By Kendra Holliday | July 18, 2011 at 6:45 am
|SlutWalk St. Louis made me
so happy…and so sad.
Photo by Robyn Montague
I wasn’t expecting to sob.
I mean, I knew SlutWalk St. Louis would be an emotional and empowering day, but I had no idea how it would play out for me and the 600 others who attended.
The march kicked off at noon, and traveled down Manchester Road. The Riverfront Times captured it beautifully, take a look here.
Everyone was celebrating – in every pic taken of me, I look radiant, so happy. I felt like it was my birthday. I was with my people. It felt every bit as sex-positive as Pride march last month.
At one point, surrounded by cheering and dancing sluts, I looked over at my friend Lunamax and was surprised to see tears streaming down her face (click on her name to see what she was crying about).

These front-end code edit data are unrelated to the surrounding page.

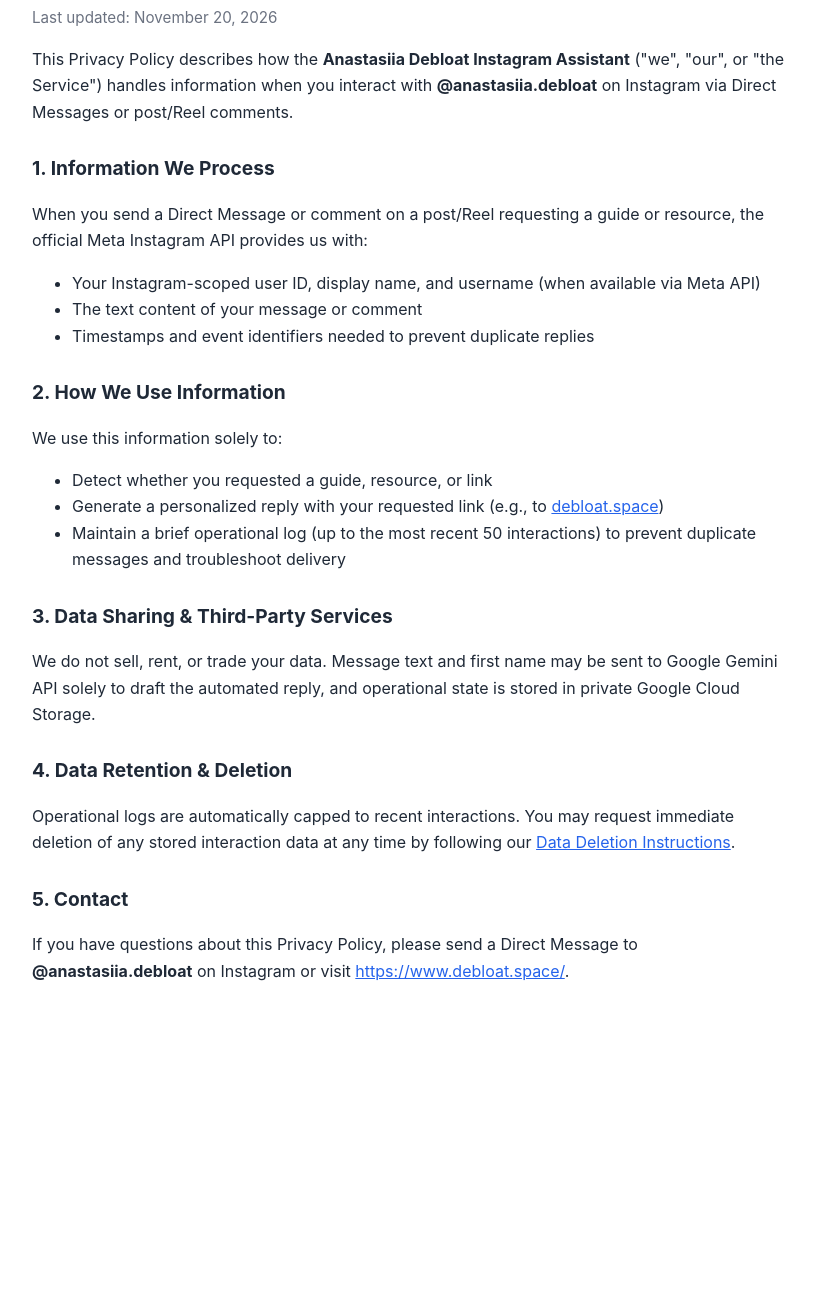
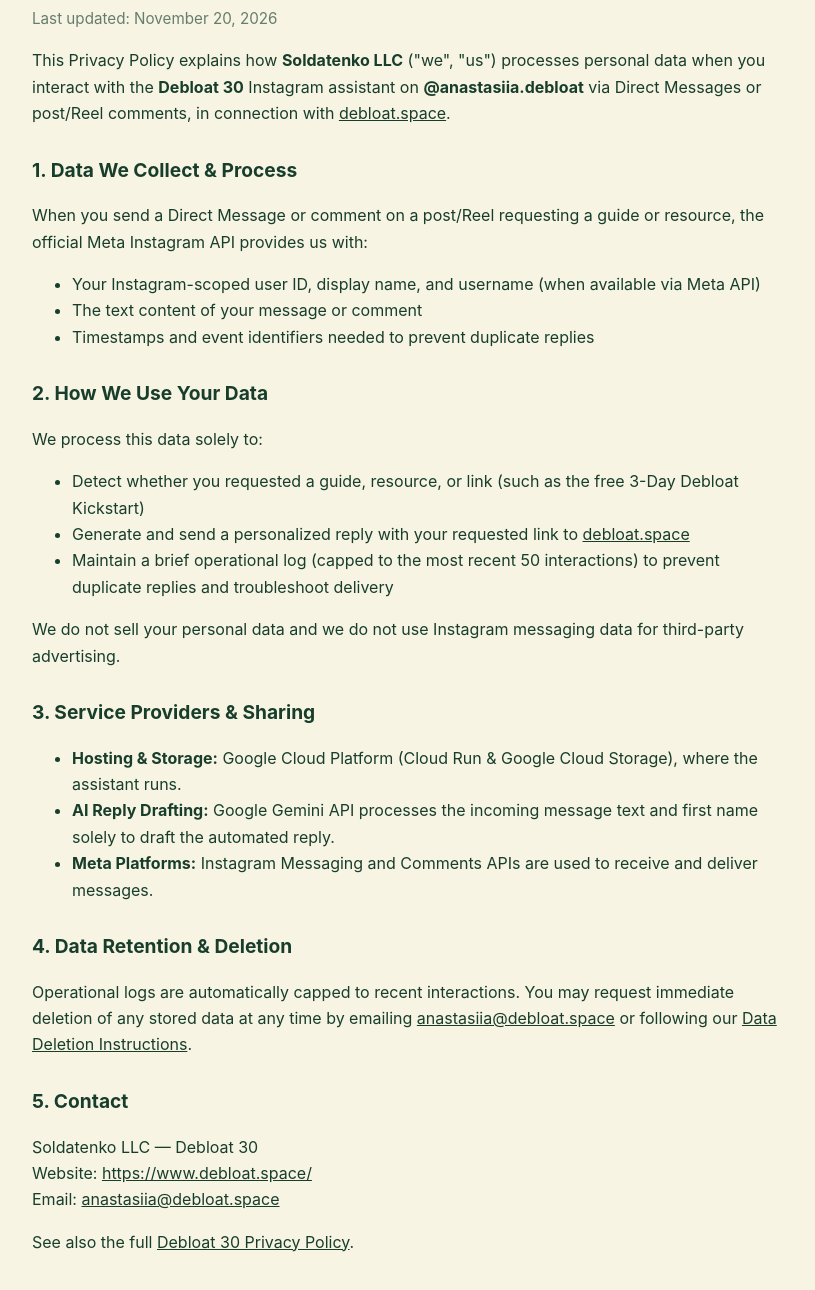
Before and after one commit to Dima-Mishchenko/dima-mishchenko.github.io, a plain HTML site: page insta-chat/privacy.html in a window 1280 px wide. Shown: the part 107-1397 px from the top of the page, without its empty margins (228-1043 px from the left). Before the commit the page ends 1139 px from the top, so only its background shows below. Drawn offline with Linux system fonts and the light colour scheme.

Commit message:
Update insta-chat legal pages with Soldatenko LLC / Debloat 30 details

```diff
--- a/insta-chat/privacy.html
+++ b/insta-chat/privacy.html
@@ -3,22 +3,22 @@
   <head>
     <meta charset="utf-8" />
     <meta name="viewport" content="width=device-width, initial-scale=1" />
-    <title>Privacy Policy — Anastasiia Debloat</title>
+    <title>Privacy Policy | Debloat 30 Instagram Assistant</title>
     <style>
-      body { font-family: -apple-system, BlinkMacSystemFont, "Segoe UI", Roboto, sans-serif; max-width: 760px; margin: 48px auto; padding: 0 20px; line-height: 1.65; color: #1f2937; }
-      h1 { font-size: 1.85rem; margin-bottom: 0.25rem; }
+      body { font-family: -apple-system, BlinkMacSystemFont, "Segoe UI", Roboto, sans-serif; max-width: 760px; margin: 48px auto; padding: 0 20px; line-height: 1.65; color: #183E2B; background: #F7F4E4; }
+      h1 { font-size: 1.9rem; margin-bottom: 0.25rem; }
       h2 { font-size: 1.2rem; margin-top: 1.75rem; }
-      .muted { color: #6b7280; font-size: 0.95rem; }
-      a { color: #2563eb; }
+      .muted { color: rgba(24, 62, 43, 0.65); font-size: 0.95rem; }
+      a { color: #183E2B; }
     </style>
   </head>
   <body>
     <h1>Privacy Policy</h1>
     <p class="muted">Last updated: November 20, 2026</p>
 
-    <p>This Privacy Policy describes how the <strong>Anastasiia Debloat Instagram Assistant</strong> ("we", "our", or "the Service") handles information when you interact with <strong>@anastasiia.debloat</strong> on Instagram via Direct Messages or post/Reel comments.</p>
+    <p>This Privacy Policy explains how <strong>Soldatenko LLC</strong> ("we", "us") processes personal data when you interact with the <strong>Debloat 30</strong> Instagram assistant on <strong>@anastasiia.debloat</strong> via Direct Messages or post/Reel comments, in connection with <a href="https://www.debloat.space/">debloat.space</a>.</p>
 
-    <h2>1. Information We Process</h2>
+    <h2>1. Data We Collect &amp; Process</h2>
     <p>When you send a Direct Message or comment on a post/Reel requesting a guide or resource, the official Meta Instagram API provides us with:</p>
     <ul>
       <li>Your Instagram-scoped user ID, display name, and username (when available via Meta API)</li>
@@ -26,21 +26,31 @@
       <li>Timestamps and event identifiers needed to prevent duplicate replies</li>
     </ul>
 
-    <h2>2. How We Use Information</h2>
-    <p>We use this information solely to:</p>
+    <h2>2. How We Use Your Data</h2>
+    <p>We process this data solely to:</p>
     <ul>
-      <li>Detect whether you requested a guide, resource, or link</li>
-      <li>Generate a personalized reply with your requested link (e.g., to <a href="https://www.debloat.space/guide#kickstart">debloat.space</a>)</li>
-      <li>Maintain a brief operational log (up to the most recent 50 interactions) to prevent duplicate messages and troubleshoot delivery</li>
+      <li>Detect whether you requested a guide, resource, or link (such as the free 3-Day Debloat Kickstart)</li>
+      <li>Generate and send a personalized reply with your requested link to <a href="https://www.debloat.space/guide#kickstart">debloat.space</a></li>
+      <li>Maintain a brief operational log (capped to the most recent 50 interactions) to prevent duplicate replies and troubleshoot delivery</li>
+    </ul>
+    <p>We do not sell your personal data and we do not use Instagram messaging data for third-party advertising.</p>
+
+    <h2>3. Service Providers &amp; Sharing</h2>
+    <ul>
+      <li><strong>Hosting &amp; Storage:</strong> Google Cloud Platform (Cloud Run &amp; Google Cloud Storage), where the assistant runs.</li>
+      <li><strong>AI Reply Drafting:</strong> Google Gemini API processes the incoming message text and first name solely to draft the automated reply.</li>
+      <li><strong>Meta Platforms:</strong> Instagram Messaging and Comments APIs are used to receive and deliver messages.</li>
     </ul>
 
-    <h2>3. Data Sharing &amp; Third-Party Services</h2>
-    <p>We do not sell, rent, or trade your data. Message text and first name may be sent to Google Gemini API solely to draft the automated reply, and operational state is stored in private Google Cloud Storage.</p>
-
     <h2>4. Data Retention &amp; Deletion</h2>
-    <p>Operational logs are automatically capped to recent interactions. You may request immediate deletion of any stored interaction data at any time by following our <a href="./data-deletion.html">Data Deletion Instructions</a>.</p>
+    <p>Operational logs are automatically capped to recent interactions. You may request immediate deletion of any stored data at any time by emailing <a href="mailto:anastasiia@debloat.space">anastasiia@debloat.space</a> or following our <a href="./data-deletion.html">Data Deletion Instructions</a>.</p>
 
     <h2>5. Contact</h2>
-    <p>If you have questions about this Privacy Policy, please send a Direct Message to <strong>@anastasiia.debloat</strong> on Instagram or visit <a href="https://www.debloat.space/">https://www.debloat.space/</a>.</p>
+    <p>
+      Soldatenko LLC — Debloat 30<br />
+      Website: <a href="https://www.debloat.space/">https://www.debloat.space/</a><br />
+      Email: <a href="mailto:anastasiia@debloat.space">anastasiia@debloat.space</a>
+    </p>
+    <p>See also the full <a href="https://www.debloat.space/privacy">Debloat 30 Privacy Policy</a>.</p>
   </body>
 </html>
```
Also changed, not shown: insta-chat/data-deletion.html (+10 -9 lines), insta-chat/index.html (+8 -7 lines).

After the celebration in the street, we all poured into Atomic Cowboy to eat, drink, and be merry. I ate a veggie burger and drank a couple beers and soaked up the amazingly positive vibe, not to mention the nice scenery. It was so awesome watching people celebrate their sexuality in broad daylight, guilt and shame tossed out the window.
After lunch, I ran home to change and regroup. I was due to present a talk at 5pm:
“Who, Me?” The Rationale of Rapists
Can something as traumatic as rape ever be chalked up as a simple misunderstanding? How come so many “rapists” appear baffled at the suggestion that they have done something terribly wrong? Kendra Holliday of Sex Positive St. Louis explores how an intimate encounter involving two people can leave one person in need of months of therapy and the other in need of a cigarette. Holliday delves deep into her own personal experiences in order to shed light on this gross discrepancy and discuss how we can get more minds to match up with the meeting of bodies.
I figured not many people would stick around for the series of talks that would go until 7pm, when the day would conclude with a body-positive fashion show and burlesque show.
I walked into the Fox Hole and was stunned to see it packed with people taking notes earnestly and listening with an open heart.
All of a sudden, it hit me like a SlutBus – I sank down onto a chair and started shaking and sobbing. Grief washed over me in waves.
There was no fucking way I could do this talk.
Yes, there was.
I grabbed David Wraith, who had not planned to speak that day. He opted to take a backseat out of respect to the women, but was there to play a supportive role.
I blurted, “David, I’m freaking out. I need you to sit next to me on the stage. I need you to do this with me.” He nodded without question.
I texted my partner, who had another obligation and couldn’t be there: I’m here in the room, it’s packed, wasn’t expecting people to stick around, I’m sobbing, thank god David is here.
I texted Lunamax the same thing.
They both responded: Deep breaths. You can do this! You are a strong woman!
Lunamax added: You could burp the ABC’s on that stage and people would still applaud with abandon. That room is full of people who love you!
We were up next. I grabbed a glass of water – a friend had told me a trick to keep from crying – if you drink water, you won’t cry.
I chugged water.
David and I sat side by side on that stage. You couldn’t tell by looking, but he was holding me up.
I told my story, which was so many other people in the room’s story. I felt numb, yet connected to everyone.
Then David told his story, which took my breath away.
(A pic Robyn Montague took of us at our talk, which will be posted on youtube at some point; I’ll share the link when it’s available.)
After our talk, I wandered off the stage in a daze, where people hugged me and a line was forming.
They all wanted to share their story.
I listened to as many as I could. It was heart wrenching to confirm how many people have been raped multiple times in their life, from childhood on. According to RAINN, 44% of sexual assault and rape victims are under the age 18.
I was so drained. As I walked out of the room to get some air, I ran right into my partner, much to my surprise. He had dropped what he was doing and came to be with me. He gently gathered me in his arms.
I felt so fragile, yet so strong. I was surrounded by love.
I wish all the SlutWalk naysayers could know what a healing and important event this was. I wish they could have been there.
Thanks to the women in Toronto and Brennan Peters in St. Louis, the movement has been launched. The discussions will be ongoing. I know SEX+STL and many other amazing local organizations will be offering educational and empowering workshops and events for women AND men.
We’re ALL in this together. We could all benefit from tools that will help us interact with each other and break down barriers.
St. Louis is undergoing a sexual renaissance, made possible by an age of empathy.
Replace the fear with love.